The present building was raised to cathedral status in 1948 following the erection of the diocese in 1947.
The building is neo-Romanesque in style with a plain sandstone exterior and an airy arched interior: its architect was Thomas Baird. The chancel is principally of Italian marble. Excluding the chancel, the cathedral is 109 feet (33.22 metres) in length and has a breadth of 48.5 feet (14.78 metres). The chancel itself is 29.5 feet (8.99 metres) in width by 23.25 feet (7.09 metres) in depth and is semi-octagonal in form.

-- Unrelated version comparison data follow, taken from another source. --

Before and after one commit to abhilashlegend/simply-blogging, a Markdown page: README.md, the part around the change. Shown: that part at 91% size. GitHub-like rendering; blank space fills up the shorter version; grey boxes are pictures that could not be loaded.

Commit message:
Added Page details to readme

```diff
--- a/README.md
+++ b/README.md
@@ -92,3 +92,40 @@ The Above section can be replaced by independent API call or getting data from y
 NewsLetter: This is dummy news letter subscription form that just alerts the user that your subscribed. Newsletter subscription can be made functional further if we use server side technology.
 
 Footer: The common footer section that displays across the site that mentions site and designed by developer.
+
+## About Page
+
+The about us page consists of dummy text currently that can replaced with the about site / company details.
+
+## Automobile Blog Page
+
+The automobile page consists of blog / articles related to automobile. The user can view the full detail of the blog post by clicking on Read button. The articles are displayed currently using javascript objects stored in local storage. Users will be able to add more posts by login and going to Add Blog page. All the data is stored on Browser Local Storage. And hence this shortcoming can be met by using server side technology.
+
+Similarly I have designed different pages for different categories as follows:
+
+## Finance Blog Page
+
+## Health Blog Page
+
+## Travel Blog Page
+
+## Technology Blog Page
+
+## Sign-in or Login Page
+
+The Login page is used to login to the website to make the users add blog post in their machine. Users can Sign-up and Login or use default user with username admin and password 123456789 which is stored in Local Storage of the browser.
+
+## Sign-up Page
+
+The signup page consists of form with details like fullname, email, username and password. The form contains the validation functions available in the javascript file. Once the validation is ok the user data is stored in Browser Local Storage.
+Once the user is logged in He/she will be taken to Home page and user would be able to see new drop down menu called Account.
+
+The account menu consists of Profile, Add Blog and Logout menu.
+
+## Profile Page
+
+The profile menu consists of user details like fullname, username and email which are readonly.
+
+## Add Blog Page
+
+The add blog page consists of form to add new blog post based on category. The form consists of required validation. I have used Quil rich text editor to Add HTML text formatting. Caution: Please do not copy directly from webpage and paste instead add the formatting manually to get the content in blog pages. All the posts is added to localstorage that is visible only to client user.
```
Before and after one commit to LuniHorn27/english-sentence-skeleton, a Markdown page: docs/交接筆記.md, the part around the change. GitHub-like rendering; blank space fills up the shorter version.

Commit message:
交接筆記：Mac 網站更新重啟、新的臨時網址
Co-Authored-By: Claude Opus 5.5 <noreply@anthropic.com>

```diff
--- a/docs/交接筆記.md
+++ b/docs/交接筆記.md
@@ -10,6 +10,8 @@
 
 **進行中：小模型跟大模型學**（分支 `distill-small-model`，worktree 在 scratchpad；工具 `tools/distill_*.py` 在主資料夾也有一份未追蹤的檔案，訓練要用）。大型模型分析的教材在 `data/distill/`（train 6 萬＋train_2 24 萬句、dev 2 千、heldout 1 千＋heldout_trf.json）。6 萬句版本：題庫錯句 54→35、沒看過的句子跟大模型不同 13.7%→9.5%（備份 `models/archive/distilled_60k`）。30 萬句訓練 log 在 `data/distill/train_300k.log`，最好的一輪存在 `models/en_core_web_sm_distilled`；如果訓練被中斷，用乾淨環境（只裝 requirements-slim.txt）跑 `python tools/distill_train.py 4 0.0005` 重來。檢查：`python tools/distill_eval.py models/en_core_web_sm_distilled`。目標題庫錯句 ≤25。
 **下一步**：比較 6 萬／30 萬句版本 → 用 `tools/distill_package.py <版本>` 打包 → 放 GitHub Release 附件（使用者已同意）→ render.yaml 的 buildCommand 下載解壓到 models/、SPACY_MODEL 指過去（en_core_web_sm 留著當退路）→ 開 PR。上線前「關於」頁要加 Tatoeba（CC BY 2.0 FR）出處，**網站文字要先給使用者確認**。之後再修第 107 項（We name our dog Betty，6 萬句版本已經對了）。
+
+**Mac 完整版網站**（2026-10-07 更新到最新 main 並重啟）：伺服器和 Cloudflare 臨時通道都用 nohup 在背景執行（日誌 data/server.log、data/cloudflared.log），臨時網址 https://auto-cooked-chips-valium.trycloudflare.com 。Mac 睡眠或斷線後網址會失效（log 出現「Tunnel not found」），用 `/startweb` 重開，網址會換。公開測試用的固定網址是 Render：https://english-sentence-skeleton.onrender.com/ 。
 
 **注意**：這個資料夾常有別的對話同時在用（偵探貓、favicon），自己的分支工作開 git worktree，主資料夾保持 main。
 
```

Of particular interest are the pulpit by Gillespie, Kidd and Coia, with a representation of the Sermon on the Mount sculpted in relief from blond sandstone, and the Stations of the Cross designed by Kenneth King of Dublin which are Art Deco in style. In the apse four colourful tripartite stained glass windows depict the Twelve Apostles.
In the former baptistry to the north side of the vestibule is a stained-glass window depicting Jesus with children by Charles Baillie, whilst a shrine to St John Ogilvie by Norman Galbraith can be found on the south side.
The organ, which was constructed in 1912 by Messrs Peter McConacher & Co for Stepps Parish Church in Lanarkshire, was purchased by the cathedral and installed there in 1982 by Michael Macdonald Organ Builder.
The church, which is the largest in the diocese, can accommodate around 1300 worshippers.
Opposite the cathedral, at the junction of Incle Street with Gauze Street and Glasgow Road, stands a bronze statue of St Mirin by Norman Galbraith which was completed and unveiled in 2007.
In July 2010 modifications to the main entrance, porch and frontage of the cathedral were announced.
Customarily a cathedral, as the seat of the bishop, has him as its nominal parish priest. However, to oversee the running of the cathedral and its parish there is an administrator, currently the Very Rev Monsignor John Canon Tormey. He is assisted by the Rev Ian Dalgleish, curate (on supply from the Diocese of Wrexham in Wales), the Very Rev Mgr Anthony Balee (on supply from the Diocese of Wa in Ghana) and the Very Rev Mgr William Canon Diamond, priest in residence.
On the 15 September 2008, the feast day of its patron saint, the Diocese of Paisley celebrated its Diamond Jubilee. To mark the occasion a mass concelebrated by His Excellency the Apostolic Nuncio to the Court of St. James the Most Rev Faustino Sainz Muñoz, the Archbishop of St Andrews and Edinburgh His Eminence Cardinal Keith O’Brien, theArchbishop of Glasgow the Most Rev Mario Conti, the Bishop of Motherwell the Rt Rev Joseph Devine, the Bishop of Aberdeen the Rt Rev Peter Moran, the Bishop of Galloway the Rt Rev John Cunningham, the Emeritus Bishop of Paisley the Rt Rev John Mone, the Bishop of Paisley the Rt Rev Philip Tartaglia and many priests of the diocese took place in the cathedral. Present at the mass were a large number of civic dignitaries and representatives of other churches in Paisley. Representing Her Majesty the Queen were the Lord Lieutenant of Renfrewshire Mr Guy Clark and his deputy Mr James Wardrop.
Postal Address: St. Mirin’s Cathedral, Cathedral House, Cathedral Precints, Incle Street, Paisley PA1 1HR
Tel: 0141 889 2404 Fax: 0141 848 5744
Very Rev. Mgr. Gerard Canon Brennan (Administrator)
Rev. Douglas C. Macmillan Dip. Phil, Dip. Theol
Rev. Eoin Patten
Sr. Joy Worrell (Pastoral Assistant)
Sunday Mass Times
Vigil Mass 6.30pm, 8am, 10am, 12 noon, 4pm
Holyday of Obligation
Vigil Mass 7pm, 8am, 10am, 1pm, 7pm
Sacrament of Penance
Thursday 7pm, Saturday, after 10am Mass and 5.30-6.30pm